• Records for this task
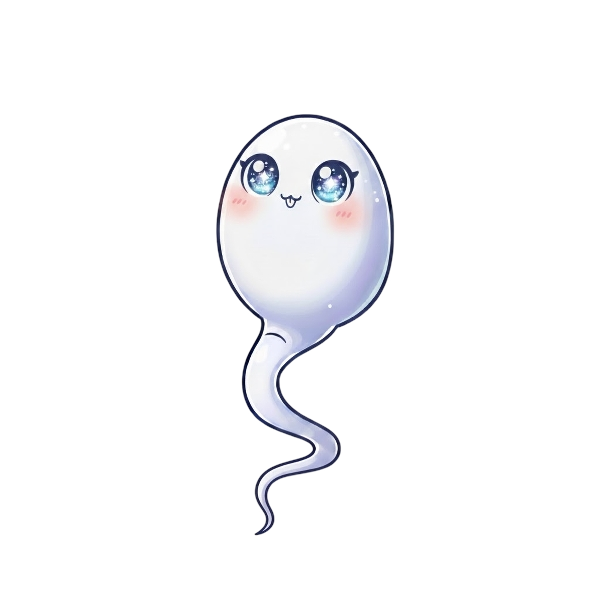
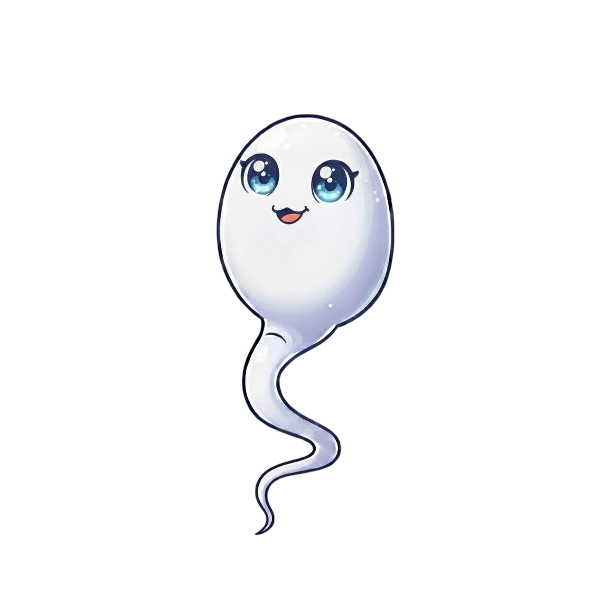
nut

diff --git a/app/page.js b/app/page.js
@@ -2,7 +2,6 @@
 
 import { useCallback, useEffect, useMemo, useState } from 'react';
 import Image from 'next/image';
-import neutralSprite from '@/public/neutral.png';
 import petriDish from '@/public/petri.png';
 import StatMeter from './components/StatMeter';
 import DerivedBadge from './components/DerivedBadge';
@@ -365,23 +364,13 @@ export default function Home() {
           />
           <div className="relative z-10 flex h-full w-full items-center justify-center animate-float">
             <Image
-              src={neutralSprite}
-              alt="Sperm buddy ghost"
+              src={wellnessState.asset}
+              alt={wellnessState.alt}
               width={240}
               height={240}
               priority
               className="h-full w-full object-contain drop-shadow-[0_16px_32px_rgba(63,61,86,0.24)]"
             />
-            <div className="absolute inset-0 flex items-center justify-center">
-              <Image
-                src={wellnessState.asset}
-                alt={wellnessState.alt}
-                width={240}
-                height={240}
-                priority
-                className="h-[85%] w-[85%] object-contain opacity-80"
-              />
-            </div>
           </div>
         </div>
         <div className="text-xs font-semibold uppercase tracking-[0.3em] text-slate-500">

diff --git a/app/data/constants.js b/app/data/constants.js
@@ -53,10 +53,10 @@ export const DEFAULT_HABIT_FORM = Object.freeze({
 });
 
 export const WELLNESS_STATES = Object.freeze([
-  { threshold: 0, key: 'sadder', asset: '/states/sadder.png', alt: 'Sadder sperm buddy' },
-  { threshold: 35, key: 'sad', asset: '/states/sad.png', alt: 'Sad sperm buddy' },
-  { threshold: 55, key: 'neutral', asset: '/states/neutral.png', alt: 'Neutral sperm buddy' },
-  { threshold: 75, key: 'happy', asset: '/states/happy.png', alt: 'Happy sperm buddy' },
-  { threshold: 90, key: 'happiest', asset: '/states/happiest.png', alt: 'Happiest sperm buddy' },
+  { threshold: 0, key: 'sadder', asset: '/sadder.png', alt: 'Sadder sperm buddy' },
+  { threshold: 25, key: 'sad', asset: '/sad.png', alt: 'Sad sperm buddy' },
+  { threshold: 40, key: 'neutral', asset: '/neutral.png', alt: 'Neutral sperm buddy' },
+  { threshold: 75, key: 'happy', asset: '/happy.png', alt: 'Happy sperm buddy' },
+  { threshold: 90, key: 'happiest', asset: '/happier.png', alt: 'Happiest sperm buddy' },
 ]);
 

diff --git a/app/components/LandingScreen.js b/app/components/LandingScreen.js
@@ -1,5 +1,4 @@
 import Image from 'next/image';
-import neutralSprite from '@/public/neutral.png';
 
 export default function LandingScreen({
   name,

• What is needed
Return each record as written, minus its images.

• Completed task
nut

diff --git a/app/page.js b/app/page.js
@@ -2,7 +2,6 @@
 
 import { useCallback, useEffect, useMemo, useState } from 'react';
 import Image from 'next/image';
-import neutralSprite from '@/public/neutral.png';
 import petriDish from '@/public/petri.png';
 import StatMeter from './components/StatMeter';
 import DerivedBadge from './components/DerivedBadge';
@@ -365,23 +364,13 @@ export default function Home() {
           />
           <div className="relative z-10 flex h-full w-full items-center justify-center animate-float">
             <Image
-              src={neutralSprite}
-              alt="Sperm buddy ghost"
+              src={wellnessState.asset}
+              alt={wellnessState.alt}
               width={240}
               height={240}
               priority
               className="h-full w-full object-contain drop-shadow-[0_16px_32px_rgba(63,61,86,0.24)]"
             />
-            <div className="absolute inset-0 flex items-center justify-center">
-              <Image
-                src={wellnessState.asset}
-                alt={wellnessState.alt}
-                width={240}
-                height={240}
-                priority
-                className="h-[85%] w-[85%] object-contain opacity-80"
-              />
-            </div>
           </div>
         </div>
         <div className="text-xs font-semibold uppercase tracking-[0.3em] text-slate-500">

diff --git a/app/data/constants.js b/app/data/constants.js
@@ -53,10 +53,10 @@ export const DEFAULT_HABIT_FORM = Object.freeze({
 });
 
 export const WELLNESS_STATES = Object.freeze([
-  { threshold: 0, key: 'sadder', asset: '/states/sadder.png', alt: 'Sadder sperm buddy' },
-  { threshold: 35, key: 'sad', asset: '/states/sad.png', alt: 'Sad sperm buddy' },
-  { threshold: 55, key: 'neutral', asset: '/states/neutral.png', alt: 'Neutral sperm buddy' },
-  { threshold: 75, key: 'happy', asset: '/states/happy.png', alt: 'Happy sperm buddy' },
-  { threshold: 90, key: 'happiest', asset: '/states/happiest.png', alt: 'Happiest sperm buddy' },
+  { threshold: 0, key: 'sadder', asset: '/sadder.png', alt: 'Sadder sperm buddy' },
+  { threshold: 25, key: 'sad', asset: '/sad.png', alt: 'Sad sperm buddy' },
+  { threshold: 40, key: 'neutral', asset: '/neutral.png', alt: 'Neutral sperm buddy' },
+  { threshold: 75, key: 'happy', asset: '/happy.png', alt: 'Happy sperm buddy' },
+  { threshold: 90, key: 'happiest', asset: '/happier.png', alt: 'Happiest sperm buddy' },
 ]);
 

diff --git a/app/components/LandingScreen.js b/app/components/LandingScreen.js
@@ -1,5 +1,4 @@
 import Image from 'next/image';
-import neutralSprite from '@/public/neutral.png';
 
 export default function LandingScreen({
   name,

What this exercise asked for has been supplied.